Version difference data:
++++++++++
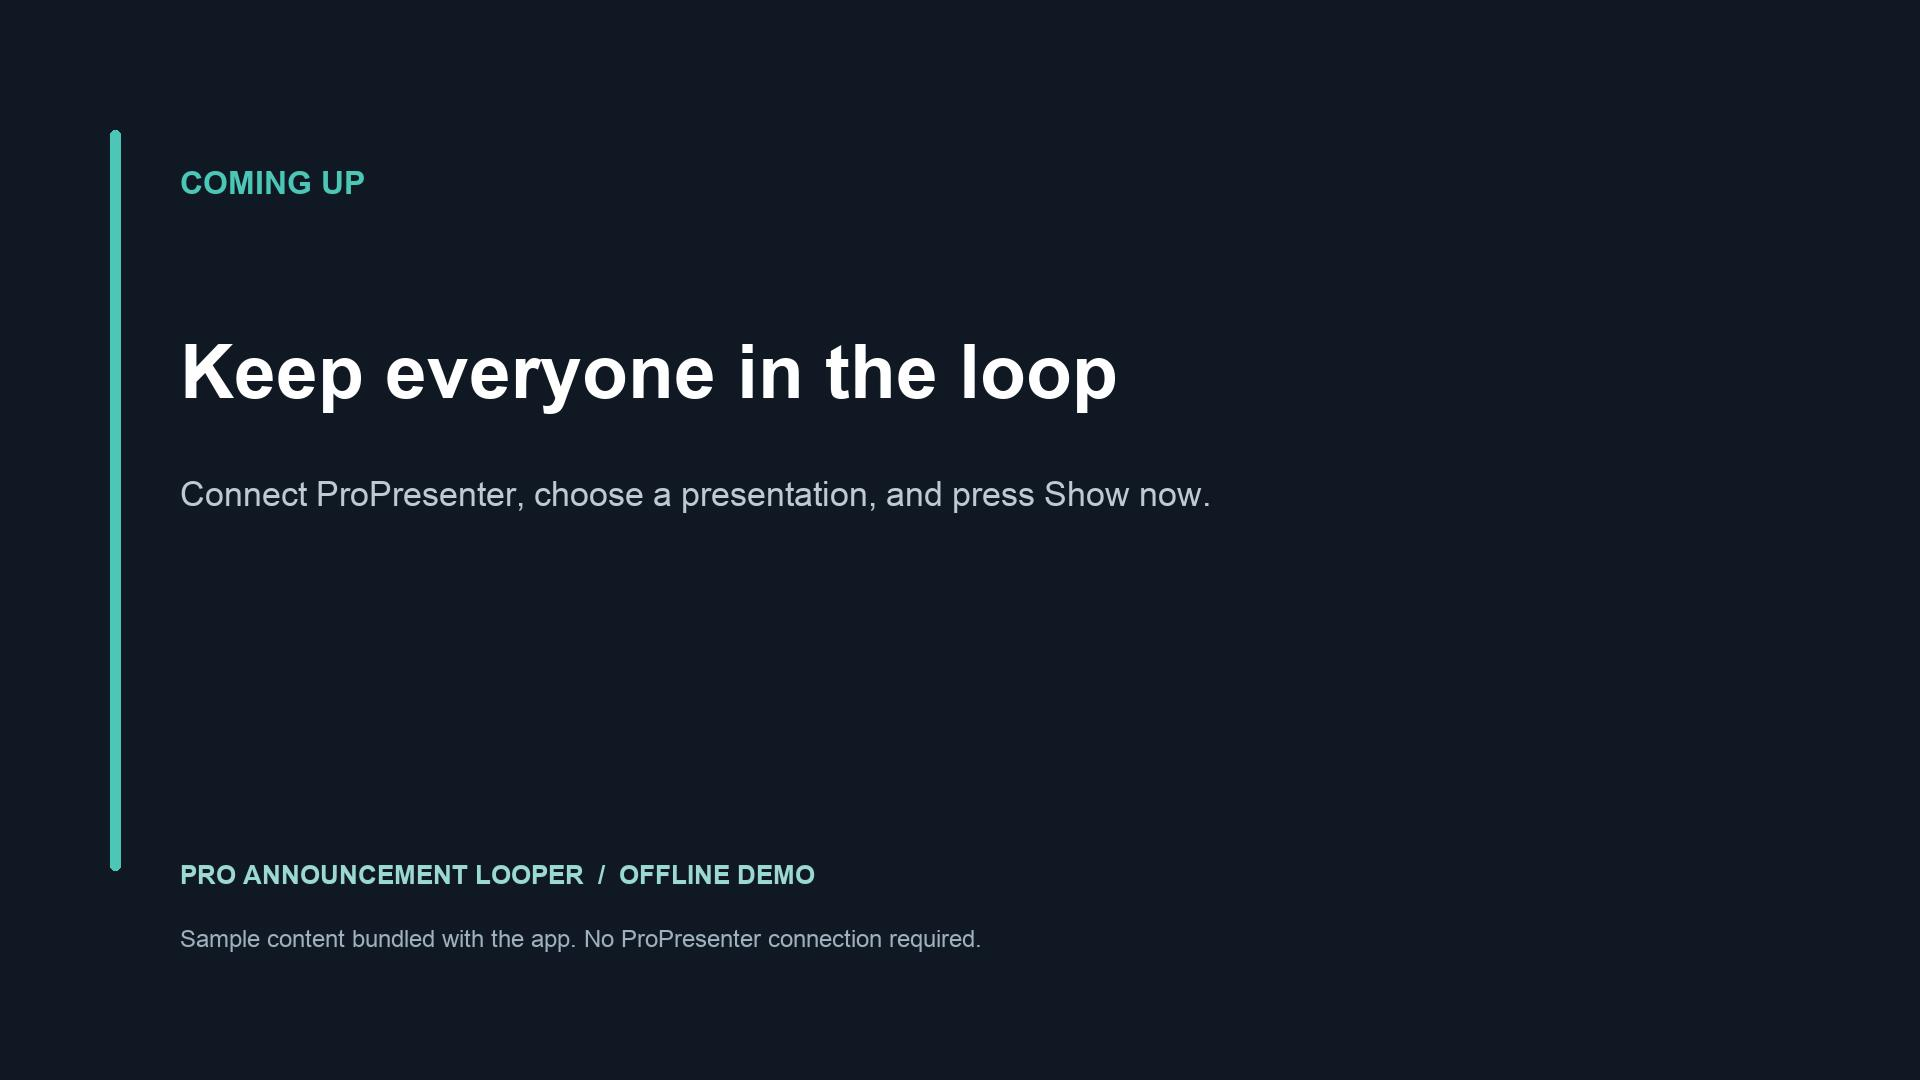
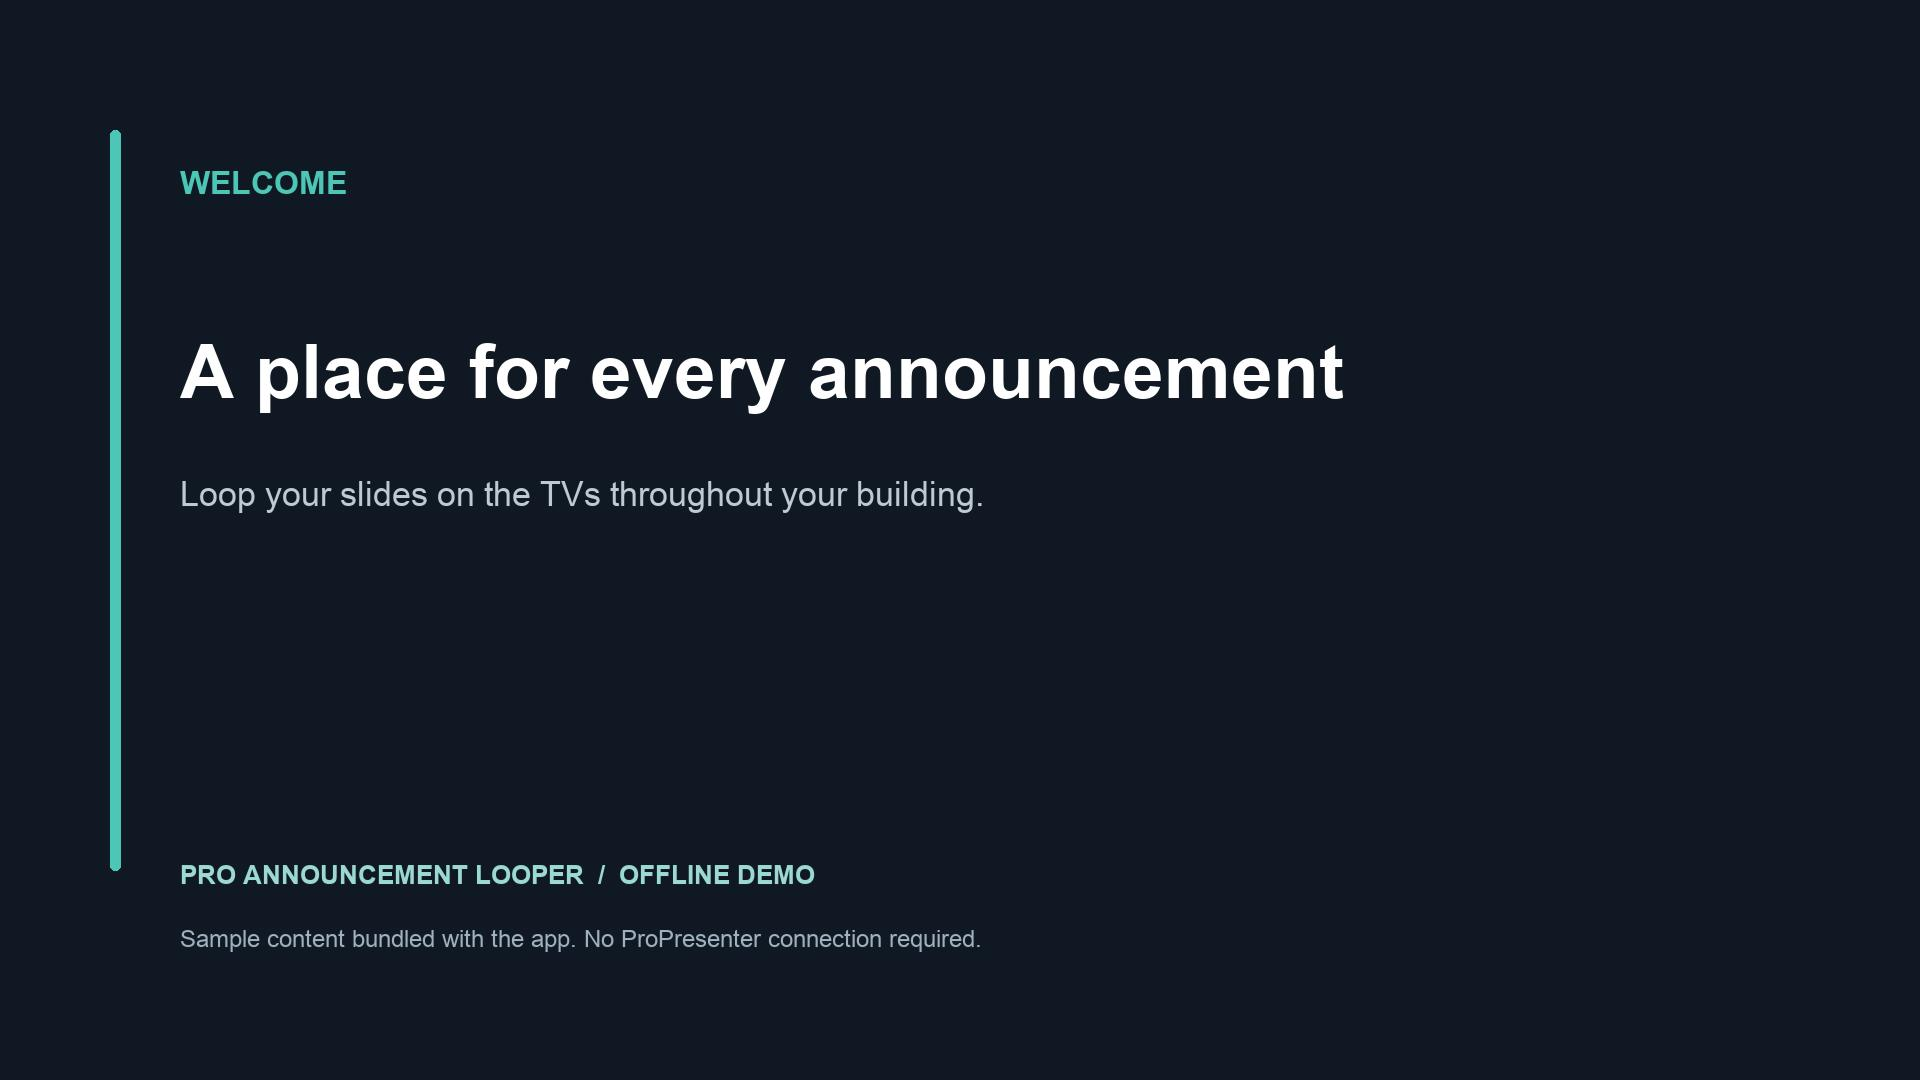
Configure standalone screensaver through companion player only

diff --git a/scripts/preflight.py b/scripts/preflight.py
@@ -33,6 +33,10 @@ def check():
             sources = '\n'.join(archive.read(n).decode() for n in names if n.endswith('.brs'))
             assert bool(re.search(r'(?im)^sub Main\(',sources)) == (kind == 'player')
             assert ('CreateObject("roInput")' in sources) == (kind == 'player')
+            if kind == 'screensaver':
+                assert not re.search(r'(?im)^function onKeyEvent\(', sources), 'Screensaver must have no custom key handler'
+                assert 'components/ControlsScene.brs' not in names
+                assert 'RunScreenSaverSettings' not in sources
             assert not any(n.startswith(('node_modules/','tests/','branding/','store/')) for n in names)
             assert not any(Path(n).suffix in ('.env','.pkg','.key','.pem') for n in names)
             assert png_size((ROOT/'store'/listing[kind]['poster']).read_bytes()) == (540,405)

diff --git a/scripts/build.py b/scripts/build.py
@@ -16,6 +16,10 @@ def build(kind):
     shutil.copy(ROOT / 'manifests' / kind, target / 'manifest')
     for folder in ('components', 'images'):
         shutil.copytree(ROOT / folder, target / folder)
+    # The standalone screensaver contains no custom remote-key handler.
+    if kind == 'screensaver':
+        for suffix in ('.brs', '.xml'):
+            (target / 'components' / ('ControlsScene' + suffix)).unlink()
     (target / 'source').mkdir()
     for name in ('common.brs', 'model.brs', kind + '.brs'):
         shutil.copy(ROOT / 'source' / name, target / 'source' / name)

diff --git a/README.md b/README.md
@@ -58,17 +58,17 @@ The player asks ProPresenter for JPEG thumbnails (`thumbnail_type=jpeg`) and als
 
 Run `npm run build`, then copy `.vscode/launch.example.json` to `.vscode/launch.json`. Launch **Pro Announcement Looper: player** and enter your test Roku address and developer password. Rebuild after editing sources because the debugger deploys the expanded `out/player` folder.
 
-For the screensaver, sideload its ZIP and use Roku's screensaver **Preview** and **Change screensaver settings** entries. Its debug console uses port 8087; the normal player uses port 8085.
+For the screensaver, sideload its ZIP and use Roku's screensaver **Preview** entry. Its debug console uses port 8087; the normal player uses port 8085.
 
 **Roku allows only one sideloaded developer app at a time.** Sideloading the companion replaces the sideloaded player. Simultaneous installation of both requires appropriate Roku distribution/signing; this is not solved by providing two ZIPs. Test them separately first. Store distribution also requires Roku certification, including applicable product-policy review.
 
 ## Screensaver installation and settings
 
-Roku's current rules require the screensaver to be a standalone package. After installing it, choose **Settings → Theme → Screensavers → Pro Announcement Looper Screensaver → Set as screensaver**. Use its **Change screensaver settings** menu to configure the address, profiles, presentation, duration, refresh, schedules, and preview.
+Roku's current rules require the screensaver to be a standalone package. After installing it, choose **Settings → Theme → Screensavers → Pro Announcement Screensaver → Set as screensaver**. Configure the connection, presentations, timing, refresh intervals and schedules in the companion **Pro Announcement Looper** player. There is no separate screensaver settings screen.
 
-Both packages use the registry section `ProAnnouncementLooperV1`. Registry sharing requires the same developer signing key. Without that, configure them separately. An installed player and screensaver sharing that key read the same saved settings when launched; they do not live-sync changes into an already running slideshow.
+Both packages use the registry section `ProAnnouncementLooperV1`. Registry sharing requires the same developer signing key. The standalone screensaver requires the companion player signed with the same key for configuration. An installed player and screensaver sharing that key read the same saved settings when launched; they do not live-sync changes into an already running slideshow.
 
-The compressed-image caches are deliberately separate. This avoids one running context deleting files used by the other. The screensaver may therefore download the selected deck once even when the player has already cached it. Refresh the screensaver's cache through **Change screensaver settings → Presentations → Refresh all**. There are no interactive controls inside a running system screensaver: a remote key exits it under Roku's normal rules.
+The compressed-image caches are deliberately separate. This avoids one running context deleting files used by the other. The screensaver may therefore download the selected deck once even when the player has already cached it. To check the screensaver's cache immediately, exit and restart the screensaver; startup checks ProPresenter again. Per-presentation refresh intervals configured in the player also apply during screensaver playback. There are no interactive controls inside a running system screensaver: a remote key exits it under Roku's normal rules.
 
 A manually started player must respect the system screensaver. For church deployment, select the announcements companion so that idle takeover continues showing announcements. Test that transition on the target OS/device. This project does not fake remote key presses, play a dummy video, or override the system screensaver.
 
@@ -192,7 +192,7 @@ No physical-device, live-ProPresenter, visual-rendering, or six-hour runtime che
 - `components/ApiWorker.*`: asynchronous network work and registry/filesystem operations, away from the render thread.
 - `components/AnnouncementsScene.*`: remote-driven settings, bounded image playback, decode validation, refresh handoff.
 - `source/player.brs`: regular app entry point.
-- `source/screensaver.brs`: standalone screensaver and settings entry points.
+- `source/screensaver.brs`: standalone screensaver entry point; configuration is in the companion player.
 - `scripts/`: repeatable packaging, artwork, mock server, local checks.
 - `tests/`: executable BrightScript data/state tests and mock endpoint tests.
++++++++++
Consider the entries above and return each line with the string "components".

* RESPONSE BOX
+                assert 'components/ControlsScene.brs' not in names
     for folder in ('components', 'images'):
+            (target / 'components' / ('ControlsScene' + suffix)).unlink()
 - `components/ApiWorker.*`: asynchronous network work and registry/filesystem operations, away from the render thread.
 - `components/AnnouncementsScene.*`: remote-driven settings, bounded image playback, decode validation, refresh handoff.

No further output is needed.